## Task requirements
Copy out each line of the entries below in which the string "gleichzeitig" appears.

(Revision tracking records)
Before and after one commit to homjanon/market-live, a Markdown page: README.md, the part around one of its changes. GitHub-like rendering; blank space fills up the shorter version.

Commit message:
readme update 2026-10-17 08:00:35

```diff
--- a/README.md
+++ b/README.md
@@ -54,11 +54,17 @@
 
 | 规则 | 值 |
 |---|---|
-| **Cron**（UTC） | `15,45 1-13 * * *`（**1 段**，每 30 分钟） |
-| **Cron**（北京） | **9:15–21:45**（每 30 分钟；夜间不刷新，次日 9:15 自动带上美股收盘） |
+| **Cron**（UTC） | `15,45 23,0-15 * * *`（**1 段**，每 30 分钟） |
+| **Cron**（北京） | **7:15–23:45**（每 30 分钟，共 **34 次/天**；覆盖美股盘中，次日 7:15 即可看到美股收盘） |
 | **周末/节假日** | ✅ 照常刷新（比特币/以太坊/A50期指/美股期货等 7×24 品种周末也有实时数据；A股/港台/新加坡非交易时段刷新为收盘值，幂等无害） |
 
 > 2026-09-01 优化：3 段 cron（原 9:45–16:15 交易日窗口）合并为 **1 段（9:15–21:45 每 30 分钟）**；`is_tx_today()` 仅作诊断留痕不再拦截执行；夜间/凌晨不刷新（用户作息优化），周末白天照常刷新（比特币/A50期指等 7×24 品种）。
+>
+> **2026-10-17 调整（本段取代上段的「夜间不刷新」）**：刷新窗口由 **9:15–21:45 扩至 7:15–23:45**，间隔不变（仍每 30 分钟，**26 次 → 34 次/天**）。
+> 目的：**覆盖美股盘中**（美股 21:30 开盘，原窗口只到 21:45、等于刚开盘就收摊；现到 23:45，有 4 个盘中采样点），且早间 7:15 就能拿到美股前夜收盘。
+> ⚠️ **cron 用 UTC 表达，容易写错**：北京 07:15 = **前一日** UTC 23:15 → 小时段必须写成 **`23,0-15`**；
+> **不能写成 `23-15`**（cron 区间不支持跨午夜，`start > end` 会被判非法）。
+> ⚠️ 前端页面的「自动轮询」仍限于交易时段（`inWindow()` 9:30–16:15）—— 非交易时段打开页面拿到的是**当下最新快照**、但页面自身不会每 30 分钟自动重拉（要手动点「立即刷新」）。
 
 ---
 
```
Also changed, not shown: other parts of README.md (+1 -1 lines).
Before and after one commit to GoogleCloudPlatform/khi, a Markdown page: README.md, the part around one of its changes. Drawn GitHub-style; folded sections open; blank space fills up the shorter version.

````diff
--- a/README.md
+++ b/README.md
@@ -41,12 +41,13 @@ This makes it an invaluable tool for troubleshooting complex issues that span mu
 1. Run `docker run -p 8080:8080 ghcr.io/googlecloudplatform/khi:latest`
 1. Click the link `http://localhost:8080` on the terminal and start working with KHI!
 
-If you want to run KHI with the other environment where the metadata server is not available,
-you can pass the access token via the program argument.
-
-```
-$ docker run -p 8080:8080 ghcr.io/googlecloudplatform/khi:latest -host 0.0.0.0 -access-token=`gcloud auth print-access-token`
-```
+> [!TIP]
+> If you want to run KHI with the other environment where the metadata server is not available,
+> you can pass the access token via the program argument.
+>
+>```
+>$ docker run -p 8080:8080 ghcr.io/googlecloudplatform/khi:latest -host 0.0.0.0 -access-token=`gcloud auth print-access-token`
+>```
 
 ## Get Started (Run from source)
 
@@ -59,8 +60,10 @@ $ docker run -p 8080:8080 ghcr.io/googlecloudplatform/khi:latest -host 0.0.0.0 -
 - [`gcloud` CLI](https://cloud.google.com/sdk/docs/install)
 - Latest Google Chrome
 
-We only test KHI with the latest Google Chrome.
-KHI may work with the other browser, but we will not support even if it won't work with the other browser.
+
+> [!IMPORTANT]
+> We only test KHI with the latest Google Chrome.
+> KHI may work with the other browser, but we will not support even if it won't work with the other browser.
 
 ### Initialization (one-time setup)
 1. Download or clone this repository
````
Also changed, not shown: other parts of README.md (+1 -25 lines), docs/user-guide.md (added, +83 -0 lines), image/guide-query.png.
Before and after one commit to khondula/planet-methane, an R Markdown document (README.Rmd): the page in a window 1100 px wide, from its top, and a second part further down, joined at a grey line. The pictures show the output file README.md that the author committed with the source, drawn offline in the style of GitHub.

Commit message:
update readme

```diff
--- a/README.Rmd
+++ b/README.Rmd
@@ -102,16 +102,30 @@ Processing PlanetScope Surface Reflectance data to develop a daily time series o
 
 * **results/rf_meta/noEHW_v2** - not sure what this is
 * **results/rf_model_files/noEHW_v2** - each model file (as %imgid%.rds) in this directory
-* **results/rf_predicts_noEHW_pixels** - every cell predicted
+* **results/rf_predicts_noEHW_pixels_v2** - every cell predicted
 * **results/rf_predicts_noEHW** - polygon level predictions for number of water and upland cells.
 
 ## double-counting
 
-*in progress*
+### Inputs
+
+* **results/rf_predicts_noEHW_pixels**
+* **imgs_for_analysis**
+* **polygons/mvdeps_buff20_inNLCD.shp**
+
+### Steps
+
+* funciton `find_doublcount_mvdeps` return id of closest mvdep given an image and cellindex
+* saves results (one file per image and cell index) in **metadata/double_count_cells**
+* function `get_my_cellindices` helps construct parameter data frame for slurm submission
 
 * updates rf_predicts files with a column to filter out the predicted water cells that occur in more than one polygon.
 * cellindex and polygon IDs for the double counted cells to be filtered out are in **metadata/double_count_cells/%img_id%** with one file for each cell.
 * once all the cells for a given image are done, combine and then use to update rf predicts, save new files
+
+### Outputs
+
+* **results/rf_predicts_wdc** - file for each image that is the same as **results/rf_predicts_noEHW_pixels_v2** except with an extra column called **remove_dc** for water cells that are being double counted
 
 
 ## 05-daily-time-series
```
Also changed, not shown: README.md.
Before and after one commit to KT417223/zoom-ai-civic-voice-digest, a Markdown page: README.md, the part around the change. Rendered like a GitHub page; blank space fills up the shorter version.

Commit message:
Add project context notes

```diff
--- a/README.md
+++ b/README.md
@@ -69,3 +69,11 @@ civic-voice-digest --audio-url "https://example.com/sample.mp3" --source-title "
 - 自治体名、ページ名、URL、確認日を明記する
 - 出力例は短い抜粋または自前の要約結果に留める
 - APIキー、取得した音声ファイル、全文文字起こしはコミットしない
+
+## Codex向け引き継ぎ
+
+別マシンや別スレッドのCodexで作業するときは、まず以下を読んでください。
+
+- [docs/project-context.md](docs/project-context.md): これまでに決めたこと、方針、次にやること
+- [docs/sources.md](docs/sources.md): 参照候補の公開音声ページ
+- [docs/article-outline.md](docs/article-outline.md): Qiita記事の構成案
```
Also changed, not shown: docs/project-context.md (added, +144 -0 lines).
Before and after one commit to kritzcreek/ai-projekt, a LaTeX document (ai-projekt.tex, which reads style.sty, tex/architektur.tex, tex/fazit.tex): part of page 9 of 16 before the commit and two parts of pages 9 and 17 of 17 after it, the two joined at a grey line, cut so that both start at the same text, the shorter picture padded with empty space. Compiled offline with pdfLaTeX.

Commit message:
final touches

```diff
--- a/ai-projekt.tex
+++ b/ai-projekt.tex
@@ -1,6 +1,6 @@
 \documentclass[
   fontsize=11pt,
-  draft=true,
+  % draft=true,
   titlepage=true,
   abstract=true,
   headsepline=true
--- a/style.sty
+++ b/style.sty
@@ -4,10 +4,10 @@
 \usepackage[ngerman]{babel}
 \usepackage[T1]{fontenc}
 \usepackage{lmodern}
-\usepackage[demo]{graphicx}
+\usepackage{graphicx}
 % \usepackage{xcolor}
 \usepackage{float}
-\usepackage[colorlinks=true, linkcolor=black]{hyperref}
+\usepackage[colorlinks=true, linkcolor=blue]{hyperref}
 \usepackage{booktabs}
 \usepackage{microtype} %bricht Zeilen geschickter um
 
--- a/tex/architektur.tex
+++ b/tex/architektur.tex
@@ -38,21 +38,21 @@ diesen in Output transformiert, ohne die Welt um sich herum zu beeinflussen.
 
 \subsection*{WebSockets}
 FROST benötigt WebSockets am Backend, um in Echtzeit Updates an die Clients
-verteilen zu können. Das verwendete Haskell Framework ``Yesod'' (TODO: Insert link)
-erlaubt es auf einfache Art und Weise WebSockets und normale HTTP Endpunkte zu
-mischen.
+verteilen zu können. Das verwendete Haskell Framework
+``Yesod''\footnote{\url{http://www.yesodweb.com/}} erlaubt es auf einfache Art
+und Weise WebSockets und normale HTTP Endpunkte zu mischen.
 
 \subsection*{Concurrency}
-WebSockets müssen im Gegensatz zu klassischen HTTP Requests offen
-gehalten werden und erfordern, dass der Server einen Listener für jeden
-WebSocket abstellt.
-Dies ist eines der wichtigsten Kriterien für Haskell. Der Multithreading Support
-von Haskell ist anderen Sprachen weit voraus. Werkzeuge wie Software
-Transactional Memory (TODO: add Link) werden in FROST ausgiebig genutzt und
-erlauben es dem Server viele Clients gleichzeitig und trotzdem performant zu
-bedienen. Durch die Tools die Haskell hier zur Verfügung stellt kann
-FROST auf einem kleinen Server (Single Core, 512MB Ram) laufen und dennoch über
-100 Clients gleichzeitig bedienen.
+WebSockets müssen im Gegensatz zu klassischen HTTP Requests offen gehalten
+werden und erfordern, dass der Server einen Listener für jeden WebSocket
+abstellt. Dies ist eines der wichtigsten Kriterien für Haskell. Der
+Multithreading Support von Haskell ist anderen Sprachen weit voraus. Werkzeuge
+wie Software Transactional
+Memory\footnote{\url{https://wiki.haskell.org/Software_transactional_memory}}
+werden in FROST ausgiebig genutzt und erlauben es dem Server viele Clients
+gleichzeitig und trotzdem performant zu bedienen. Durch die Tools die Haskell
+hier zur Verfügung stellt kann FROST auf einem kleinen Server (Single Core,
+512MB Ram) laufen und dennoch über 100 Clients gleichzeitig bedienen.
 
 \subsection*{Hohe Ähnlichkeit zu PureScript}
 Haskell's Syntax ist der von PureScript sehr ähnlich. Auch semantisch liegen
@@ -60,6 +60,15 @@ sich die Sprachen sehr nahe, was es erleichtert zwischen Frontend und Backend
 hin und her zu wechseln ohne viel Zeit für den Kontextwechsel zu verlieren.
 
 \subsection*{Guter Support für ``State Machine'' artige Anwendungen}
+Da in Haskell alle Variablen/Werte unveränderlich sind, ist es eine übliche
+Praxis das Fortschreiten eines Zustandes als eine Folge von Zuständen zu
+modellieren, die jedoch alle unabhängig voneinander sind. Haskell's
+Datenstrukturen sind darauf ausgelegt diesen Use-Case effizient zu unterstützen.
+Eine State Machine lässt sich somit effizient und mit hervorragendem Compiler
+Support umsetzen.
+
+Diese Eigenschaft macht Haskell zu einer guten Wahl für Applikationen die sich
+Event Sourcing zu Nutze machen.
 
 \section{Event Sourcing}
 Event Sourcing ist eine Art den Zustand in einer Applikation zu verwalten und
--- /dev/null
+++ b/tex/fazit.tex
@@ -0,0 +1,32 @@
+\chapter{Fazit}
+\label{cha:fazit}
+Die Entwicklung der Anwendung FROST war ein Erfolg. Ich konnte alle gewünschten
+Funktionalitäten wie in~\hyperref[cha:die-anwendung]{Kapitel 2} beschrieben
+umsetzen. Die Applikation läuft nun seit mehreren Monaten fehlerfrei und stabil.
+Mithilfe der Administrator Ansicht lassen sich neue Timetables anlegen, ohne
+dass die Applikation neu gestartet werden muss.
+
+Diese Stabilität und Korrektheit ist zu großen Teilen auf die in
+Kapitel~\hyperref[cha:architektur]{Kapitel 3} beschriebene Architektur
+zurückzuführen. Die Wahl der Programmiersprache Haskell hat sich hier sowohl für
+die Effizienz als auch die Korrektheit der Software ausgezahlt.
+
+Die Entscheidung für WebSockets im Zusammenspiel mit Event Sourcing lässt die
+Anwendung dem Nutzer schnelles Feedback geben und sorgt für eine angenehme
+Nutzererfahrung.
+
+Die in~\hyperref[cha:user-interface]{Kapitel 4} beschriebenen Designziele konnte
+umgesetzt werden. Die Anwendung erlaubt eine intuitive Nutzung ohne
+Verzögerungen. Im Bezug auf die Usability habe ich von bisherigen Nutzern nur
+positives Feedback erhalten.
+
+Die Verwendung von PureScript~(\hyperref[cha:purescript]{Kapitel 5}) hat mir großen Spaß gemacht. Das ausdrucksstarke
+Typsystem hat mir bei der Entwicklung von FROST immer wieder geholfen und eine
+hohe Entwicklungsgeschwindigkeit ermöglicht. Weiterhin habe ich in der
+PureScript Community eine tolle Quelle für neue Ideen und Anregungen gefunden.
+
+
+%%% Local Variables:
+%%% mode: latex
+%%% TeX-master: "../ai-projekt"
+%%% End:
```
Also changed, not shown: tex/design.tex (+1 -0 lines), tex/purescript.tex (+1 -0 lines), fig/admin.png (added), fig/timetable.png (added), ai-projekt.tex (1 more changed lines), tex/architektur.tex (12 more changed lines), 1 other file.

## Exercise answer
-erlauben es dem Server viele Clients gleichzeitig und trotzdem performant zu
-100 Clients gleichzeitig bedienen.
+gleichzeitig und trotzdem performant zu bedienen. Durch die Tools die Haskell
+512MB Ram) laufen und dennoch über 100 Clients gleichzeitig bedienen.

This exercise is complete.